Top of Supplied material
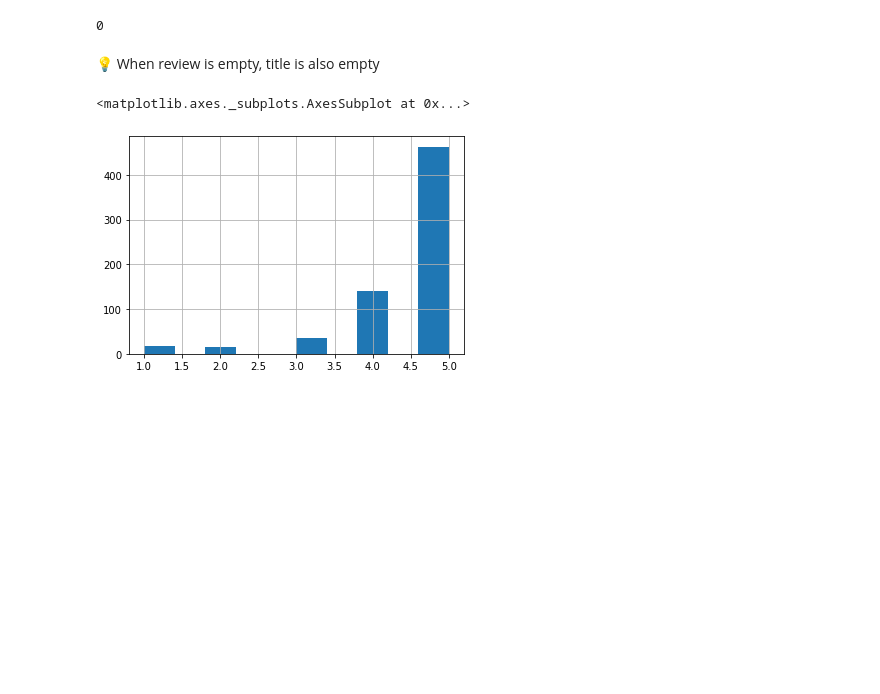
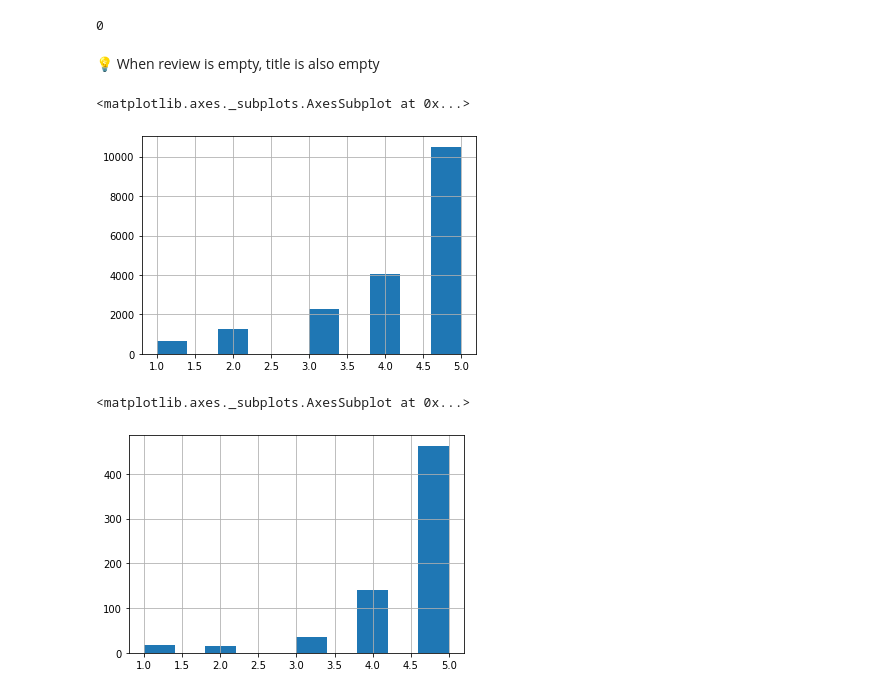
Before and after one commit to Korma96/SIAP, a Jupyter notebook: src/notebooks/02_data_cleaning.ipynb, the cells around one changed output. Drawn from its saved outputs; the diff is of its cells as text; code cells hidden in the pictures; blank space fills up the shorter version.

```diff
--- a/src/notebooks/02_data_cleaning.ipynb
+++ b/src/notebooks/02_data_cleaning.ipynb
@@ -128,6 +134,11 @@ len(df[(df['Review Text'] == 'nan') & (df['Title'] != '')])
 0
 # %% [markdown]
 💡 When review is empty, title is also empty
+# %%
+df['Rating'].hist()
+# %% [output]
+<matplotlib.axes._subplots.AxesSubplot at 0x...>
+[figure, added]
 # %%
 df[df['Review Text'] == 'nan']['Rating'].hist()
 # %% [output]
```
Also changed, not shown: parts of 46 cells of this notebook, 7 other files.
Bottom of Supplied material
Work order - Each record needs to be reproduced exactly, and no image should be carried over.

Exercise response -
Before and after one commit to Korma96/SIAP, a Jupyter notebook: src/notebooks/02_data_cleaning.ipynb, the cells around one changed output. Drawn from its saved outputs; the diff is of its cells as text; code cells hidden in the pictures; blank space fills up the shorter version.

```diff
--- a/src/notebooks/02_data_cleaning.ipynb
+++ b/src/notebooks/02_data_cleaning.ipynb
@@ -128,6 +134,11 @@ len(df[(df['Review Text'] == 'nan') & (df['Title'] != '')])
 0
 # %% [markdown]
 💡 When review is empty, title is also empty
+# %%
+df['Rating'].hist()
+# %% [output]
+<matplotlib.axes._subplots.AxesSubplot at 0x...>
+[figure, added]
 # %%
 df[df['Review Text'] == 'nan']['Rating'].hist()
 # %% [output]
```
Also changed, not shown: parts of 46 cells of this notebook, 7 other files.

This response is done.